Segment Start: Extracted entries

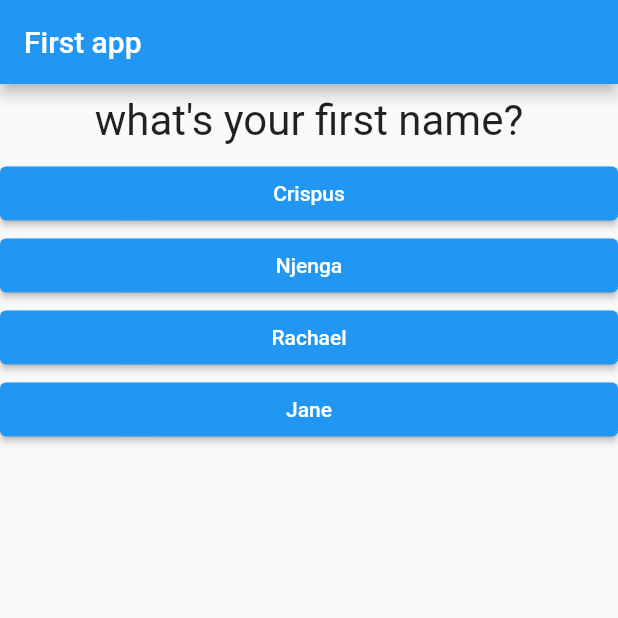
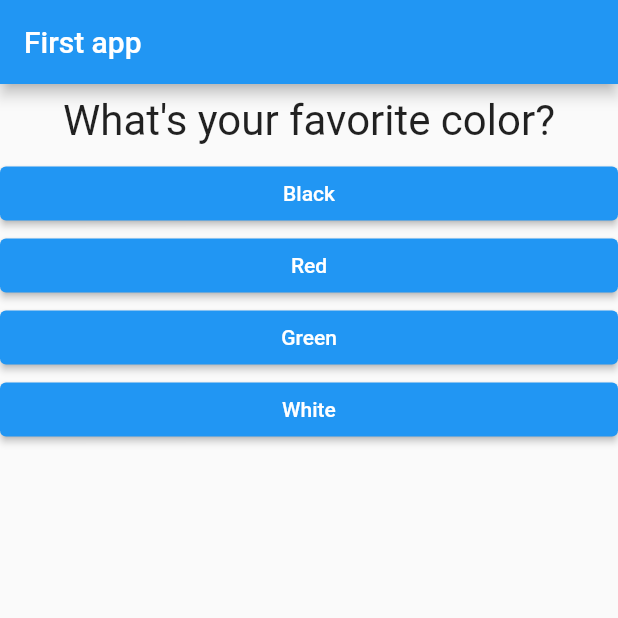
Before and after one commit to crispus-nj/expense-planner, a Flutter app: the screen it shows after launch, on a phone screen of 412 x 824 dp, the top half of it. Run offline on Flutter 3.47's test engine with Material 2 defaults, Android fonts, the phone set to English and light mode, and no system bars.

Commit message:
updated main dart

```diff
--- a/hello/lib/main.dart
+++ b/hello/lib/main.dart
@@ -17,21 +17,48 @@ class MyApp extends StatefulWidget {
 
 class _MyAppState extends State<MyApp> {
   var _questionIndex = 0;
+  var _totalScore = 0;
   final questions = const [
     {
-      'questionText': 'what\'s your first name?',
-      'answers': ['Crispus', 'Njenga', 'Rachael', 'Jane']
+      'questionText': 'What\'s your favorite color?',
+      'answers': [
+        {'text': 'Black', 'score': 10},
+        {'text': 'Red', 'score': 5},
+        {'text': 'Green', 'score': 3},
+        {'text': 'White', 'score': 1},
+      ],
     },
     {
-      'questionText': 'What\'s your favourite animal?',
-      'answers': ['Lion', 'Hippo', 'Cheater', 'Bat']
+      'questionText': 'What\'s your favorite animal?',
+      'answers': [
+        {'text': 'Rabbit', 'score': 3},
+        {'text': 'Snake', 'score': 11},
+        {'text': 'Elephant', 'score': 5},
+        {'text': 'Lion', 'score': 9},
+      ],
+    },
+    {
+      'questionText': 'Who\'s your favorite instructor?',
+      'answers': [
+        {'text': 'Max', 'score': 1},
+        {'text': 'Max', 'score': 1},
+        {'text': 'Max', 'score': 1},
+        {'text': 'Max', 'score': 1},
+      ],
     },
   ];
-  void _answerQuestion() {
+  void _answerQuestion(int score) {
+    _totalScore += score;
     setState(() {
       _questionIndex = _questionIndex + 1;
     });
-    print(_questionIndex);
+  }
+
+  void _resetQuiz() {
+    setState(() {
+      _questionIndex = 0;
+      _totalScore = 0;
+    });
   }
 
   @override
@@ -43,7 +70,7 @@ class _MyAppState extends State<MyApp> {
         ),
         body: _questionIndex < questions.length
             ? Quiz(questions, _questionIndex, _answerQuestion)
-            : Result(),
+            : Result(_totalScore, _resetQuiz),
       ),
     );
   }
--- a/hello/lib/quiz.dart
+++ b/hello/lib/quiz.dart
@@ -5,16 +5,17 @@ import './questions.dart';
 class Quiz extends StatelessWidget {
   final List<Map<String, Object>> questions;
   final int questionIndex;
-  final VoidCallback answerQuestion;
+  final Function answerQuestion;
   Quiz(this.questions, this.questionIndex, this.answerQuestion);
-
   @override
   Widget build(BuildContext context) {
     return Column(
       children: [
         Question(questions[questionIndex]['questionText'] as String),
-        ...(questions[questionIndex]['answers'] as List<String>).map((answer) {
-          return Answer(answerQuestion, answer);
+        ...(questions[questionIndex]['answers'] as List<Map<String, Object>>)
+            .map((answer) {
+          return Answer(
+              () => answerQuestion(answer['score']), answer['text'] as String);
         }).toList()
       ],
     );
```
Also changed, not shown: hello/lib/result.dart (+17 -2 lines).
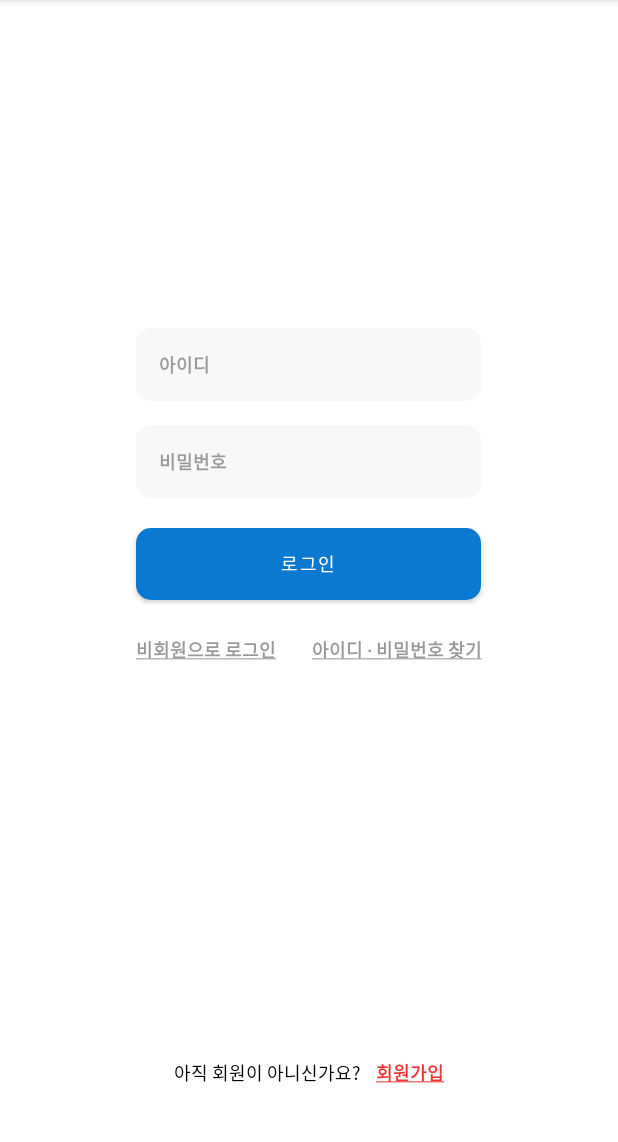
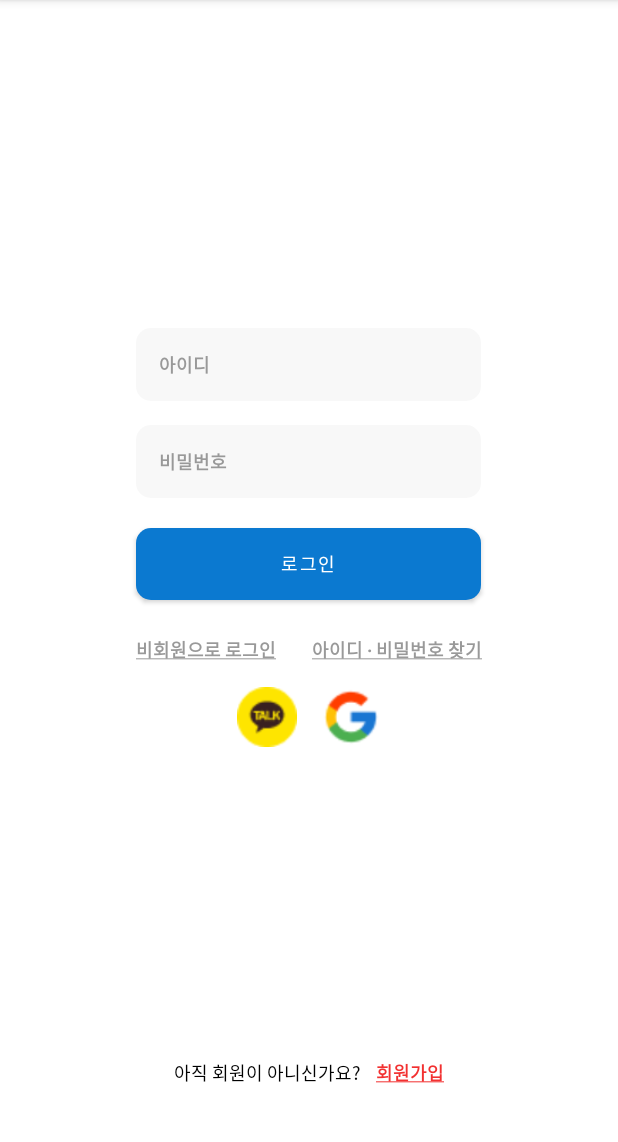
Before and after one commit to DOBONG-explorers/FE, an Android app: the screen it shows after launch (LoginActivity), on a phone screen of 412 x 824 dp, the part 84-1226 px from its top. Run offline under Robolectric (Android 15) with nearby library versions, the phone set to English and light mode, and no system bars.

Commit message:
로그인페이지 수정4

```diff
--- a/app/src/main/res/layout/activity_login.xml
+++ b/app/src/main/res/layout/activity_login.xml
@@ -83,6 +83,31 @@
                 android:textStyle="bold"
                 android:background="@null" />
         </LinearLayout>
+
+        <!-- 기존 guest_login, find_id_pw LinearLayout 아래에 추가 -->
+        <LinearLayout
+            android:layout_width="wrap_content"
+            android:layout_height="wrap_content"
+            android:orientation="horizontal"
+            android:layout_marginTop="16dp"
+            android:gravity="center_horizontal">
+
+            <ImageView
+                android:id="@+id/icon1"
+                android:layout_width="40dp"
+                android:layout_height="40dp"
+                android:src="@drawable/kakaotalk"
+                android:contentDescription="아이콘1"
+                android:layout_marginEnd="16dp"/>
+
+            <ImageView
+                android:id="@+id/icon2"
+                android:layout_width="40dp"
+                android:layout_height="40dp"
+                android:src="@drawable/google"
+                android:contentDescription="아이콘2"/>
+        </LinearLayout>
+
     </LinearLayout>
 
     <!-- 2. 하단 회원가입 문구 -->
```
Also changed, not shown: app/src/main/res/drawable/google.png (added), app/src/main/res/drawable/kakaotalk.png (added).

Segment End: Extracted entries

§ **Task requirements**:
Say how many lines in the data include the string "changed", giving the number alone.

§ **Result below**:
2